Motorola files new ITC suit against Apple, claims patent infringement [u]Google-owned Motorola on Friday filed its second U.S. International Trade Commission suit against Apple, claiming the iPhone, iPad and certain Mac computers infringe on owned patents.
Update: Bloomberg now reports Motorola Mobility said the ITC complaint "claims infringement of seven Motorola Mobility patents on features including location reminders, e-mail notification and phone/video players."
While details are scarce, Bloomberg notes the ITC suit could result in a U.S. import ban of Apple products using the patents Motorola claims are being infringed upon. The exact patents and allegations remain unknown as the filing has not yet been made available to the public.
The new ITC filing is the second such complaint from Motorola, the first stemming from failed licensing negotiations dating back to 2010. Apple entered counter-claims saying that Google Android handsets, including those made by Motorola, copy the Cupertino, Calif., company's own patents. The countersuit ultimately failed, and Motorola was cleared of the charges in March. Apple is currently in the process of appealing the ruling.
The ITC is set to rule on a review of an April finding in which Trade Judge Thomas Pender deemed Apple violated one of the four Motorola patents in question. The full commission's decision is expected to be handed down on Aug. 24.
Motorola issued a statement regarding the situation, which reads, We would like to settle these patent matters, but Apples unwillingness to work out a license leaves us little choice but to defend ourselves and our engineers innovations."
Apple did not issue an official response.
On Topic: patents
- Apple awarded patent for augmented reality devices with transparent displays
- Apple's scanner mouse patent dynamically adjusts resolution, displays images on housing
- Apple patent reveals method of attaching sapphire cover glass to iPhone

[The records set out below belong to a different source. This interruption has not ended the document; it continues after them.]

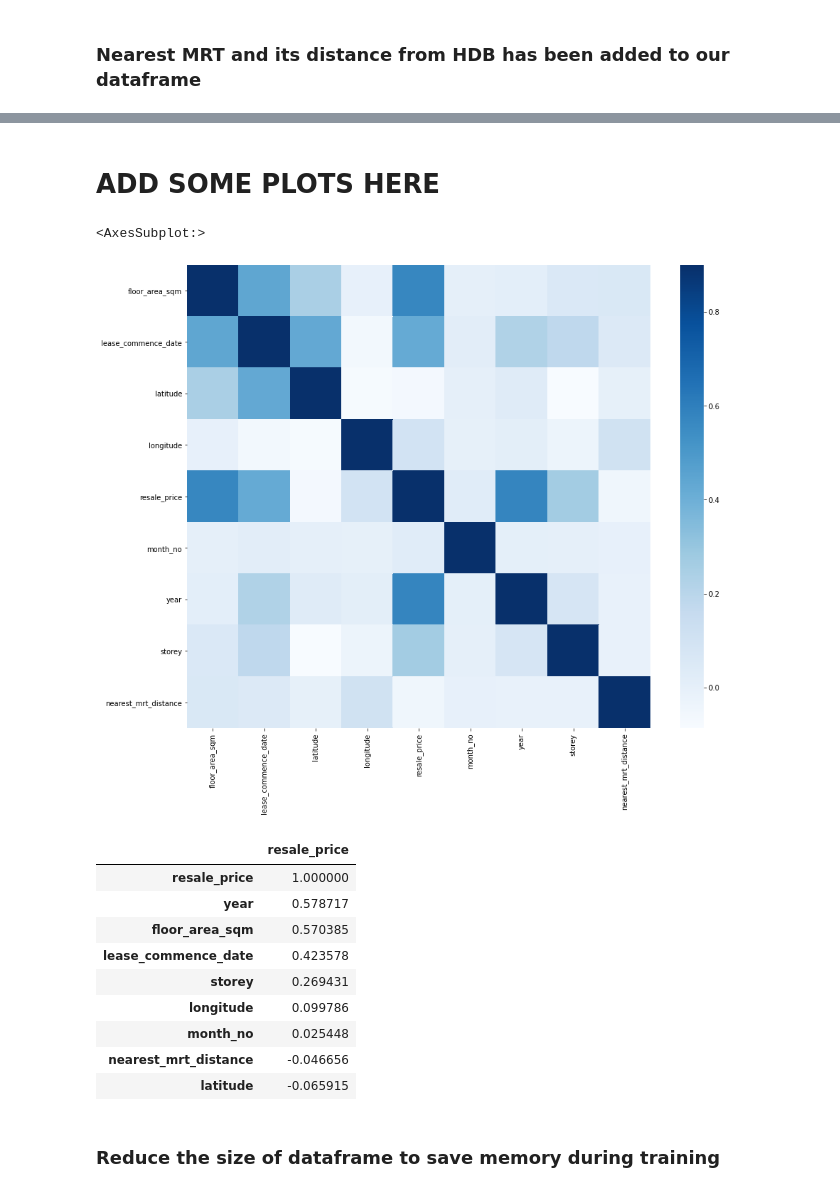
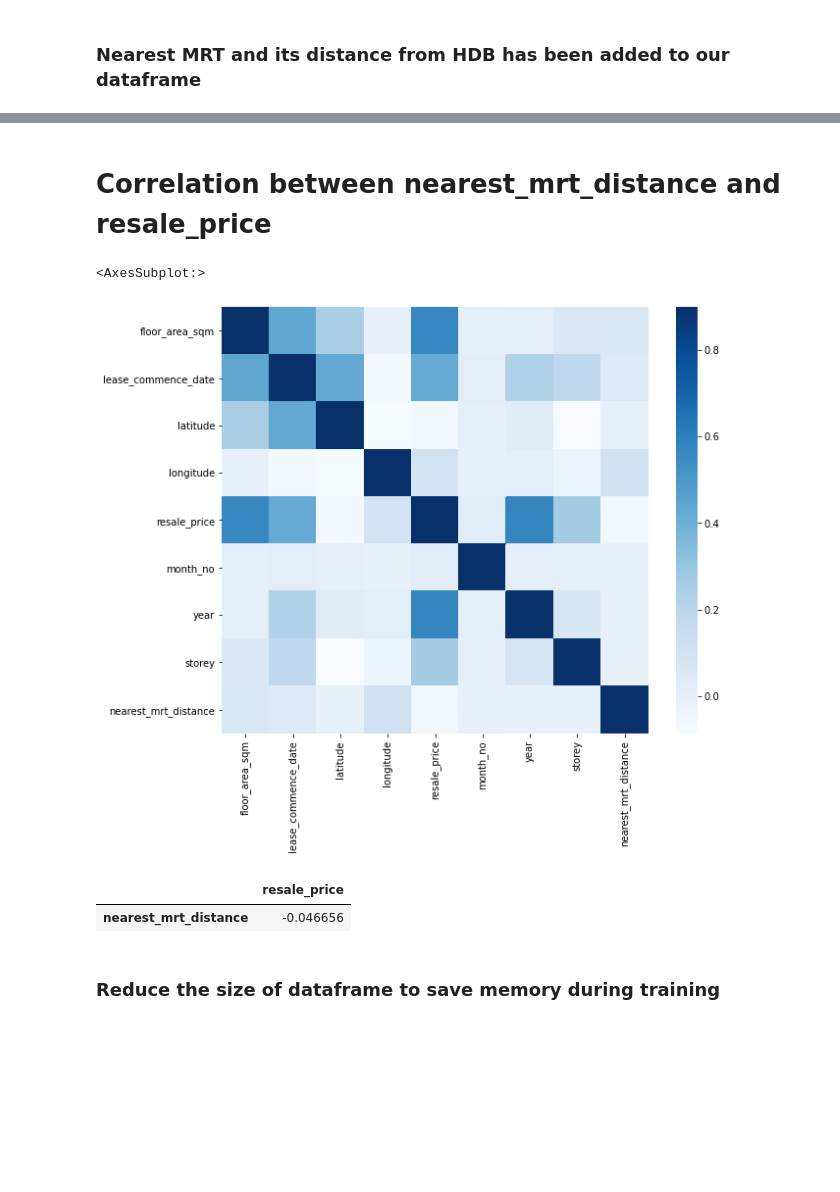
Before and after one commit to dheeraj-sn/hdb_resale_price_prediction, a Jupyter notebook: MRT_EDA_PREPROCESSING_MODEL_ANALYSIS.ipynb, the cells around one changed output, grey strips where cells are left out. Drawn from its saved outputs; the diff is of its cells as text; code cells hidden in the pictures; blank space fills up the shorter version.

```diff
--- a/MRT_EDA_PREPROCESSING_MODEL_ANALYSIS.ipynb
+++ b/MRT_EDA_PREPROCESSING_MODEL_ANALYSIS.ipynb
@@ -278,28 +285,20 @@ test_df.head()
 | 2 | jurong east | 3-room | 206 | jurong east street 21 | 67.0 | new generation | 1982 | 1.337804 | ... |
 | 3 | ang mo kio | 3-room | 180 | Ang Mo Kio Avenue 5 | 82.0 | new generation | 1981 | 1.380084 | ... |
 | 4 | clementi | 5-room | 356 | clementi avenue 2 | 117.0 | standard | 1978 | 1.313960 | ... |
-# %% [markdown]
-# ADD SOME PLOTS HERE
+# %% [markdown]
+# Correlation between nearest_mrt_distance and resale_price
 # %%
 corr = train_df.corr()
-plt.subplots(figsize=(15,12))
+plt.subplots(figsize=(10,8))
 sns.heatmap(corr, vmax=0.9, cmap="Blues", square=True)
 # %% [output]
 <AxesSubplot:>
-[figure, old version]
+[figure, new version]
 # %%
-corr[['resale_price']].sort_values(by='resale_price',ascending=False).style.background_gradient(cmap='viridis', axis=None)
+corr[['resale_price']].sort_values(by='resale_price',ascending=False)[7:8].style.background_gradient(cmap='viridis', axis=None)
 # %% [output]
 |  | resale_price |
-| resale_price | 1.000000 |
-| year | 0.578717 |
-| floor_area_sqm | 0.570385 |
-| lease_commence_date | 0.423578 |
-| storey | 0.269431 |
-| longitude | 0.099786 |
-| month_no | 0.025448 |
 | nearest_mrt_distance | -0.046656 |
-| latitude | -0.065915 |
 # %% [markdown]
 ### Reduce the size of dataframe to save memory during training
 # %%
```
Also changed, not shown: parts of 55 cells of this notebook, 1 other file.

- Apple continues exploring location-based security settings, looks at new adaptive brightness controls
- Apple tech uses geofences, crowdsourced data to pinpoint cell network dead spots